* [Directions]:
Would you copy only the lines below, beginning with the one that contains "style C fill:#e1f5fe" and running through the last entry line?

Dataset excerpts:
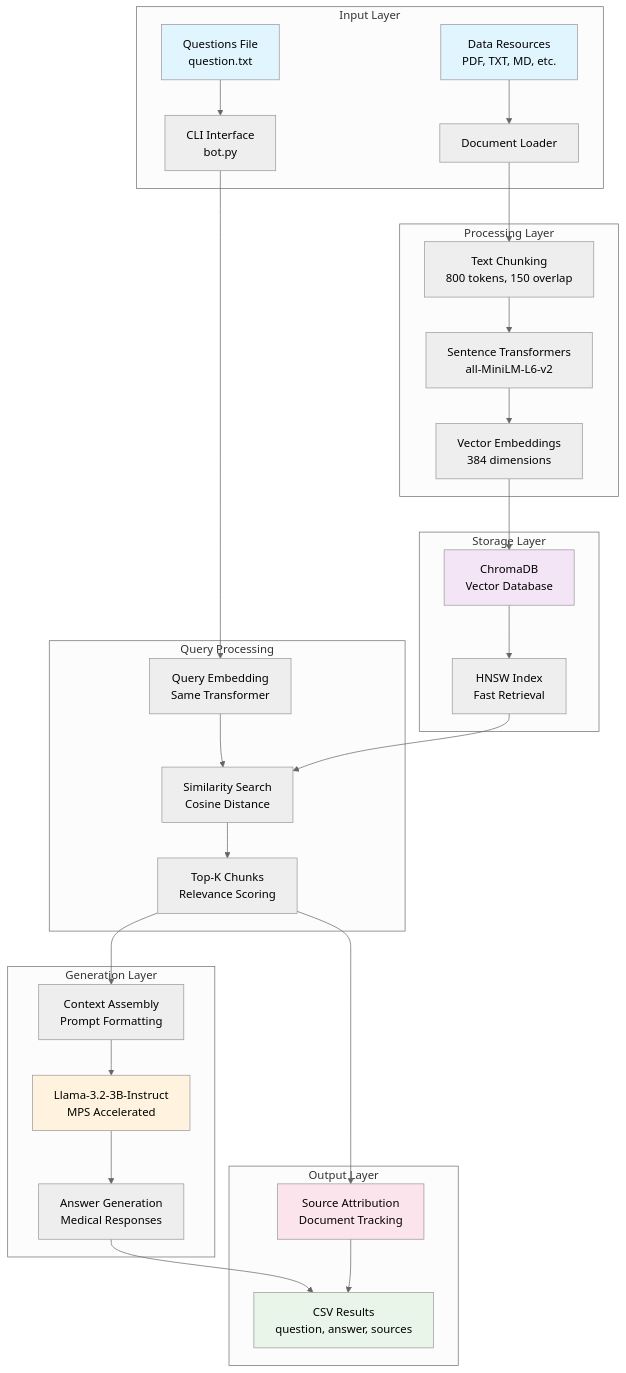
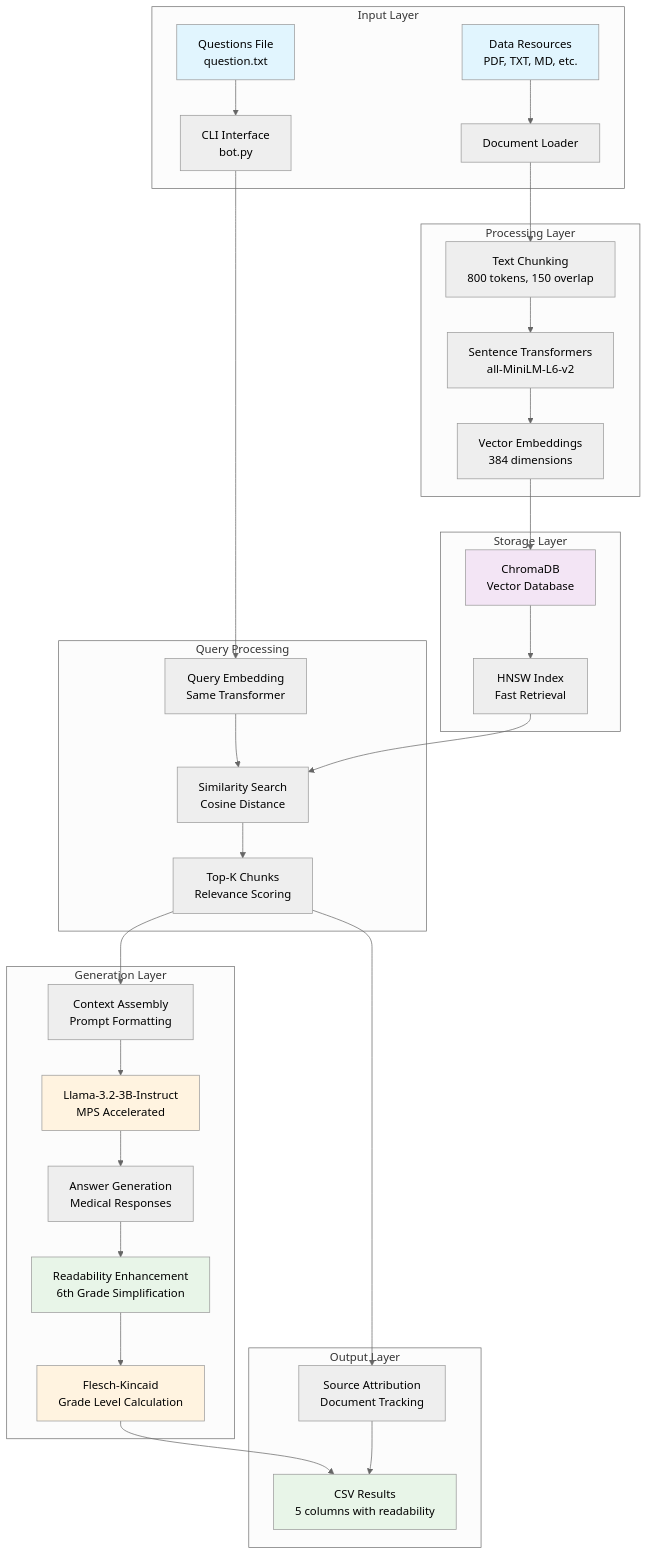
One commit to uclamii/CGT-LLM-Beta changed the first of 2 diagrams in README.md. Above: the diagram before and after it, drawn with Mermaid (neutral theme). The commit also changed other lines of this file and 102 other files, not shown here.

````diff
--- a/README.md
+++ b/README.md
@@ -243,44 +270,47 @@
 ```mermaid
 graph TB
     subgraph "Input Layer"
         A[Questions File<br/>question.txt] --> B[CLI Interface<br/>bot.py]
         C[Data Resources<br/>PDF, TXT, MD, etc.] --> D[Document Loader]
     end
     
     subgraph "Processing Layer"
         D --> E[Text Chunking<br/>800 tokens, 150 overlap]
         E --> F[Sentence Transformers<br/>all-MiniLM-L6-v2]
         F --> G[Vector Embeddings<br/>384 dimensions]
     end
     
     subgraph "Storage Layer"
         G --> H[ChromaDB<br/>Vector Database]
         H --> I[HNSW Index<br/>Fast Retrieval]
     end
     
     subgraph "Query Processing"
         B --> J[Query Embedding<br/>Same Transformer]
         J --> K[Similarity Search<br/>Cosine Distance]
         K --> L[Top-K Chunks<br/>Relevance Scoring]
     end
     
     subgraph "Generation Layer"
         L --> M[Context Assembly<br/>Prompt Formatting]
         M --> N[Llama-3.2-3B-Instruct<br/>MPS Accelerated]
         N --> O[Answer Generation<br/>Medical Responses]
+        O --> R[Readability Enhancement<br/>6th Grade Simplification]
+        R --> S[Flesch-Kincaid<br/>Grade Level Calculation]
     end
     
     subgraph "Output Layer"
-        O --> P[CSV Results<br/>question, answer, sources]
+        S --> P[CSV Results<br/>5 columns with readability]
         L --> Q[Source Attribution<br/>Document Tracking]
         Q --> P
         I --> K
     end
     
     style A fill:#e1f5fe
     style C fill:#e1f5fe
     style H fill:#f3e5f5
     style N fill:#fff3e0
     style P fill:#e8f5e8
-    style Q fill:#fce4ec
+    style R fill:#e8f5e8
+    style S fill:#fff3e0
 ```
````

* [Result of the exercise]:
     style C fill:#e1f5fe
     style H fill:#f3e5f5
     style N fill:#fff3e0
     style P fill:#e8f5e8
-    style Q fill:#fce4ec
+    style R fill:#e8f5e8
+    style S fill:#fff3e0
 ```
````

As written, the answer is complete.